_Exercise brief_.
Output each entry verbatim and exclude every picture from it.

*** Data for processing ***

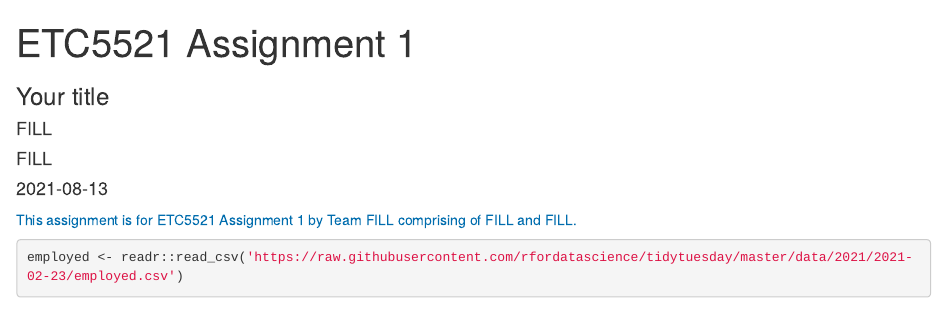
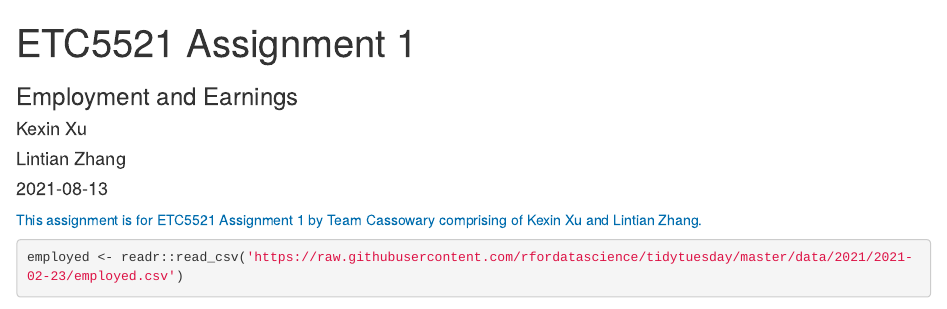
Before and after one commit to etc5521-2021/Employment-and-earning-Analysis, an R Markdown document (index.Rmd): the page in a window 1100 px wide, from its top. Rendered offline with R 4.5, knitr and Pandoc, with nearby package versions; some code elsewhere in the file could not run offline.

Commit message:
update team info

```diff
--- a/index.Rmd
+++ b/index.Rmd
@@ -1,10 +1,10 @@
 ---
 title: "ETC5521 Assignment 1"
-subtitle: "Your title"
-team: [FILL]
+subtitle: "Employment and Earnings"
+team: Cassowary
 author:
-  - [FILL]
-  - [FILL]
+  - Kexin Xu
+  - Lintian Zhang
 date: "`r Sys.Date()`"
 output:
   html_document
```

*** End of Data for processing ***

_Answer for this exercise_.
Before and after one commit to etc5521-2021/Employment-and-earning-Analysis, an R Markdown document (index.Rmd): the page in a window 1100 px wide, from its top. Rendered offline with R 4.5, knitr and Pandoc, with nearby package versions; some code elsewhere in the file could not run offline.

Commit message:
update team info

```diff
--- a/index.Rmd
+++ b/index.Rmd
@@ -1,10 +1,10 @@
 ---
 title: "ETC5521 Assignment 1"
-subtitle: "Your title"
-team: [FILL]
+subtitle: "Employment and Earnings"
+team: Cassowary
 author:
-  - [FILL]
-  - [FILL]
+  - Kexin Xu
+  - Lintian Zhang
 date: "`r Sys.Date()`"
 output:
   html_document
```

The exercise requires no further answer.